A significant amount of styrofoam waste is disposed of in landfills. However, styrofoam is famously difficult to recycle, and most collection and recycling systems do not take it.
Styrofoam, on the other hand, isn’t really a healthy snack. If your child ingested a piece of it, it is unlikely to harm them as long as it passes through their system.
However, the styrene monomer used to make it is believed to cause cancer and other serious issues, and trace levels of styrene may seep into your hot drink.
Hazardous styrene and its equivalents leaks during manufacturing could also cause issues. It might not be a big deal if you only drink coffee once in a while.
However, some conditions lead polystyrene to degrade chemically, potentially releasing styrene. Polystyrene can also be broken down using solvents such as acetone nail varnish remover and petroleum.
Styrene particles, although tiny, were identified in 100% of human fat tissue samples tested in a 1986 investigation by the US Environmental Protection Agency.
The toxicity of styrene may be substantially higher in persons who are exposed to it at work or through air pollution. Styrofoam particles find their way into waterways, rivers, and oceans after being broken down.
Fish and other aquatic creatures may confuse them as food and eat them there. This is bad for the sea creatures, as well as the animals that eat them, which could eventually include people.
The Dangers of Styrofoam Waste
styrofoam takes up a lot of space. Keep in mind that it has already been enlarged 40 to 80 times its initial capacity as foam.

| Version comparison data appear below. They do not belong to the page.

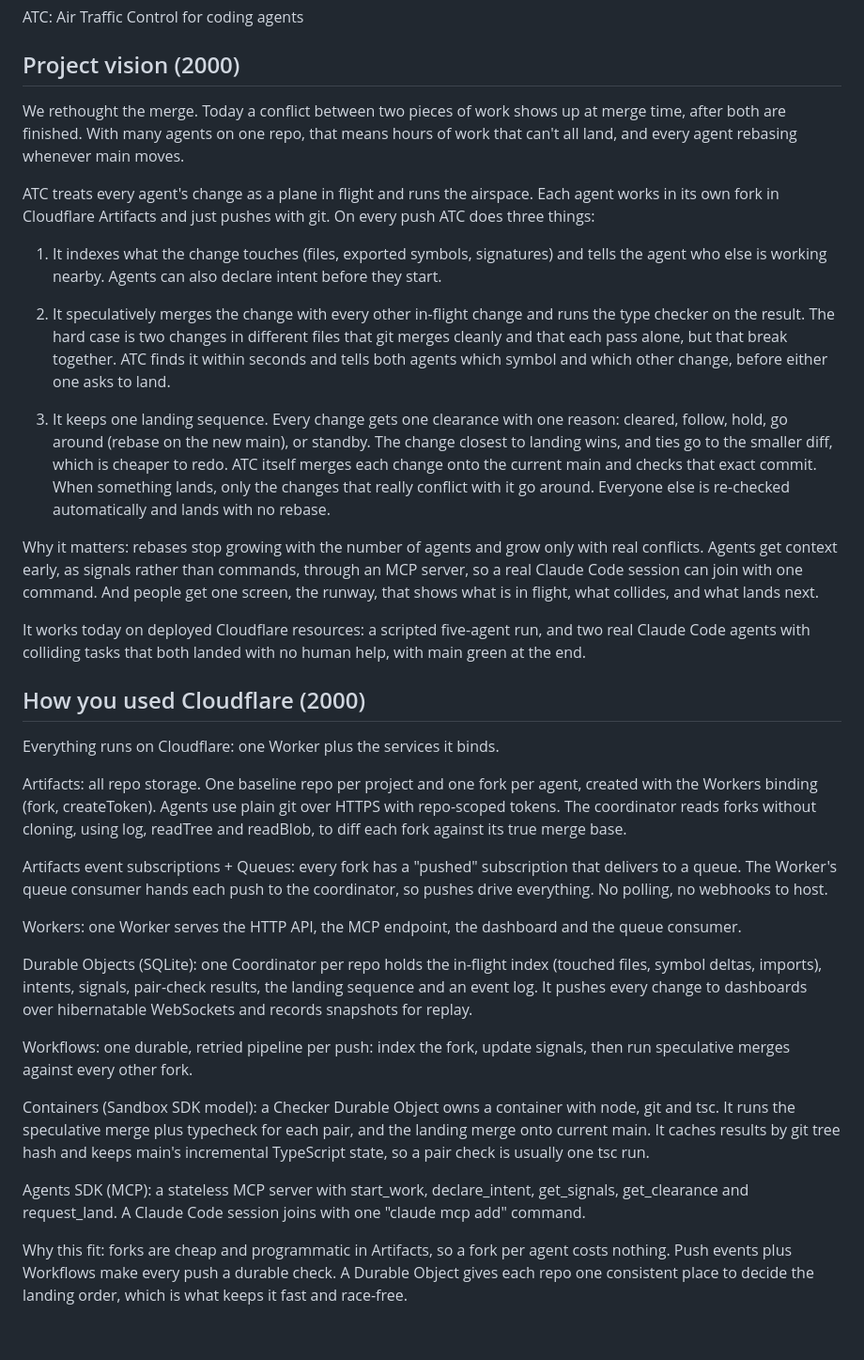
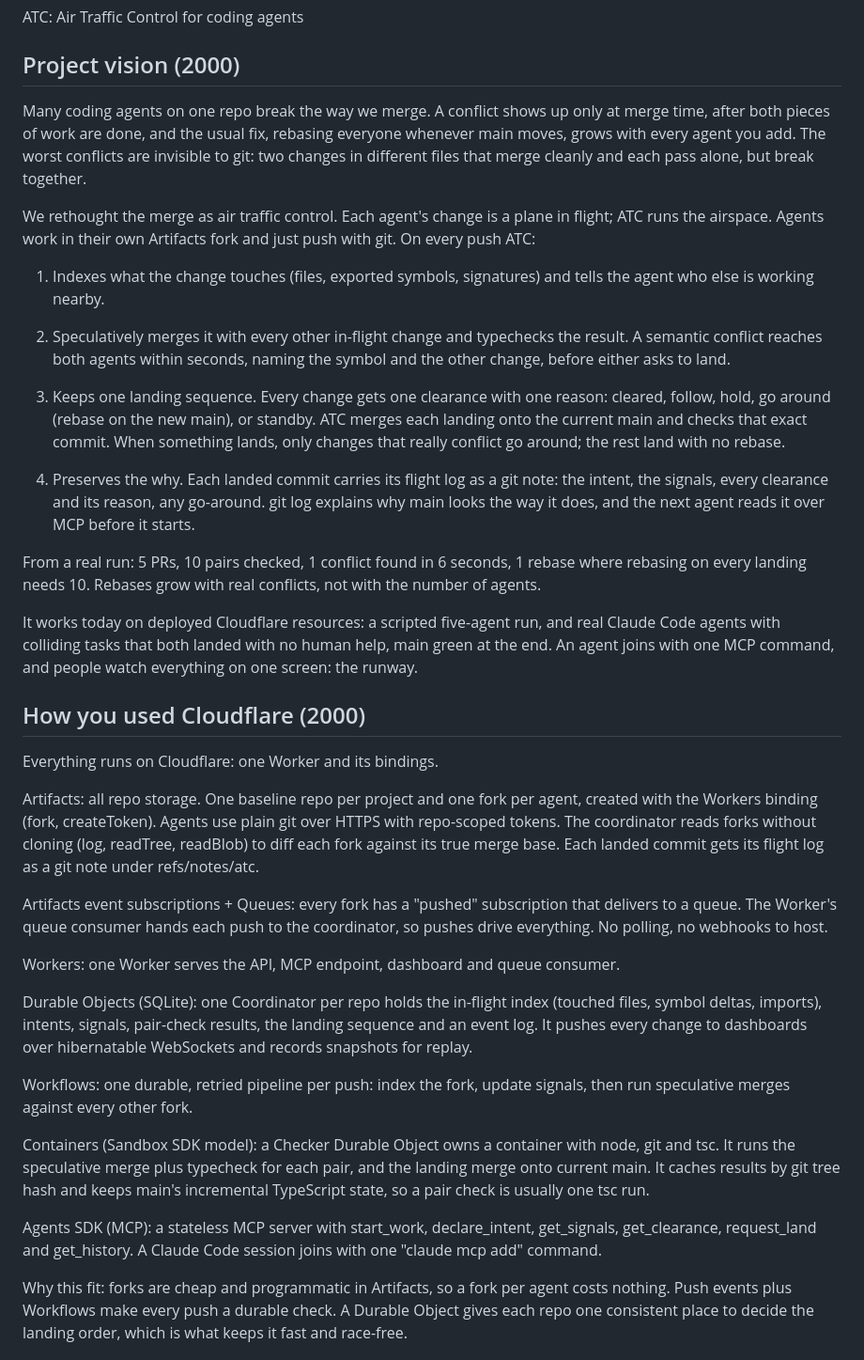
Before and after one commit to scottfrasso/air-traffic-control, a Markdown page: submission/FORM_DRAFT.md, the part around the change. Shown at 94% size. Drawn GitHub-style; blank space fills up the shorter version.

Commit message:
Form draft: tell the flight-log and savings story; Cloudflare answer mentions git notes and get_history
Co-Authored-By: Claude Opus 5.5 <noreply@anthropic.com>
Claude-Session: https://claude.ai/code/session_01NjsEHhL5dPLkrFFEJvEhEe

```diff
--- a/submission/FORM_DRAFT.md
+++ b/submission/FORM_DRAFT.md
@@ -18,31 +18,33 @@ ATC: Air Traffic Control for coding agents
 ## Project vision (2000)
 
 <!-- vision:start -->
-We rethought the merge. Today a conflict between two pieces of work shows up at merge time, after both are finished. With many agents on one repo, that means hours of work that can't all land, and every agent rebasing whenever main moves.
+Many coding agents on one repo break the way we merge. A conflict shows up only at merge time, after both pieces of work are done, and the usual fix, rebasing everyone whenever main moves, grows with every agent you add. The worst conflicts are invisible to git: two changes in different files that merge cleanly and each pass alone, but break together.
 
-ATC treats every agent's change as a plane in flight and runs the airspace. Each agent works in its own fork in Cloudflare Artifacts and just pushes with git. On every push ATC does three things:
+We rethought the merge as air traffic control. Each agent's change is a plane in flight; ATC runs the airspace. Agents work in their own Artifacts fork and just push with git. On every push ATC:
 
-1. It indexes what the change touches (files, exported symbols, signatures) and tells the agent who else is working nearby. Agents can also declare intent before they start.
+1. Indexes what the change touches (files, exported symbols, signatures) and tells the agent who else is working nearby.
 
-2. It speculatively merges the change with every other in-flight change and runs the type checker on the result. The hard case is two changes in different files that git merges cleanly and that each pass alone, but that break together. ATC finds it within seconds and tells both agents which symbol and which other change, before either one asks to land.
+2. Speculatively merges it with every other in-flight change and typechecks the result. A semantic conflict reaches both agents within seconds, naming the symbol and the other change, before either asks to land.
 
-3. It keeps one landing sequence. Every change gets one clearance with one reason: cleared, follow, hold, go around (rebase on the new main), or standby. The change closest to landing wins, and ties go to the smaller diff, which is cheaper to redo. ATC itself merges each change onto the current main and checks that exact commit. When something lands, only the changes that really conflict with it go around. Everyone else is re-checked automatically and lands with no rebase.
+3. Keeps one landing sequence. Every change gets one clearance with one reason: cleared, follow, hold, go around (rebase on the new main), or standby. ATC merges each landing onto the current main and checks that exact commit. When something lands, only changes that really conflict go around; the rest land with no rebase.
 
-Why it matters: rebases stop growing with the number of agents and grow only with real conflicts. Agents get context early, as signals rather than commands, through an MCP server, so a real Claude Code session can join with one command. And people get one screen, the runway, that shows what is in flight, what collides, and what lands next.
+4. Preserves the why. Each landed commit carries its flight log as a git note: the intent, the signals, every clearance and its reason, any go-around. git log explains why main looks the way it does, and the next agent reads it over MCP before it starts.
 
-It works today on deployed Cloudflare resources: a scripted five-agent run, and two real Claude Code agents with colliding tasks that both landed with no human help, with main green at the end.
+From a real run: 5 PRs, 10 pairs checked, 1 conflict found in 6 seconds, 1 rebase where rebasing on every landing needs 10. Rebases grow with real conflicts, not with the number of agents.
+
+It works today on deployed Cloudflare resources: a scripted five-agent run, and real Claude Code agents with colliding tasks that both landed with no human help, main green at the end. An agent joins with one MCP command, and people watch everything on one screen: the runway.
 <!-- vision:end -->
 
 ## How you used Cloudflare (2000)
 
 <!-- cloudflare:start -->
-Everything runs on Cloudflare: one Worker plus the services it binds.
+Everything runs on Cloudflare: one Worker and its bindings.
 
-Artifacts: all repo storage. One baseline repo per project and one fork per agent, created with the Workers binding (fork, createToken). Agents use plain git over HTTPS with repo-scoped tokens. The coordinator reads forks without cloning, using log, readTree and readBlob, to diff each fork against its true merge base.
+Artifacts: all repo storage. One baseline repo per project and one fork per agent, created with the Workers binding (fork, createToken). Agents use plain git over HTTPS with repo-scoped tokens. The coordinator reads forks without cloning (log, readTree, readBlob) to diff each fork against its true merge base. Each landed commit gets its flight log as a git note under refs/notes/atc.
 
 Artifacts event subscriptions + Queues: every fork has a "pushed" subscription that delivers to a queue. The Worker's queue consumer hands each push to the coordinator, so pushes drive everything. No polling, no webhooks to host.
 
-Workers: one Worker serves the HTTP API, the MCP endpoint, the dashboard and the queue consumer.
+Workers: one Worker serves the API, MCP endpoint, dashboard and queue consumer.
 
 Durable Objects (SQLite): one Coordinator per repo holds the in-flight index (touched files, symbol deltas, imports), intents, signals, pair-check results, the landing sequence and an event log. It pushes every change to dashboards over hibernatable WebSockets and records snapshots for replay.
 
@@ -50,7 +52,7 @@ Workflows: one durable, retried pipeline per push: index the fork, update signal
 
 Containers (Sandbox SDK model): a Checker Durable Object owns a container with node, git and tsc. It runs the speculative merge plus typecheck for each pair, and the landing merge onto current main. It caches results by git tree hash and keeps main's incremental TypeScript state, so a pair check is usually one tsc run.
 
-Agents SDK (MCP): a stateless MCP server with start_work, declare_intent, get_signals, get_clearance and request_land. A Claude Code session joins with one "claude mcp add" command.
+Agents SDK (MCP): a stateless MCP server with start_work, declare_intent, get_signals, get_clearance, request_land and get_history. A Claude Code session joins with one "claude mcp add" command.
 
 Why this fit: forks are cheap and programmatic in Artifacts, so a fork per agent costs nothing. Push events plus Workflows make every push a durable check. A Durable Object gives each repo one consistent place to decide the landing order, which is what keeps it fast and race-free.
 <!-- cloudflare:end -->
```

Many landfills are running out of space.
According to one estimate, styrofoam might absorb up to 30% of the capacity in some sites. It takes a long time to decay in a landfill. Some estimates put the lifespan of styrofoam in landfills at roughly 500 years, while others say it’s much longer.
Of course, some styrofoam that is thrown does not end up in landfills. At least in the U.s, some estimate that percentage to be about 20%.
A lot of it ends up in the environment as garbage, and a lot of it winds up in the sea. It isn’t biodegradable.
It is a widespread belief that styrofoam cannot be recycled, which is technically incorrect. Indeed, it will be rejected by the overwhelming bulk of municipal recycling programmes.
However, there are a few places that will accept it. One explanation is that most styrofoam garbage is filthy and difficult to clean.
The contaminated garbage is too much for recycling companies to handle.
The fact that no one can earn money recycling styrofoam is a second key reason. This is where you must differentiate between styrofoam (EPS) and polystyrene.
Normal solid, unexpanded polystyrene is widely used in commercial applications; for instance, the yoghurt container in your fridge.
It will be marked with the triangle recyclable emblem and the number 6, which stands for polystyrene.
These should be cleaned and recycled. The majority of cities will accept them.
Reduced use of Styrofoam is the most effective strategy to reduce its manufacturing and environmental impact.
Look for products made from renewable resources, having biodegradable ingredients, and that can be easily recycled if you wish to make eco-friendly decisions to reduce the usage of Styrofoam.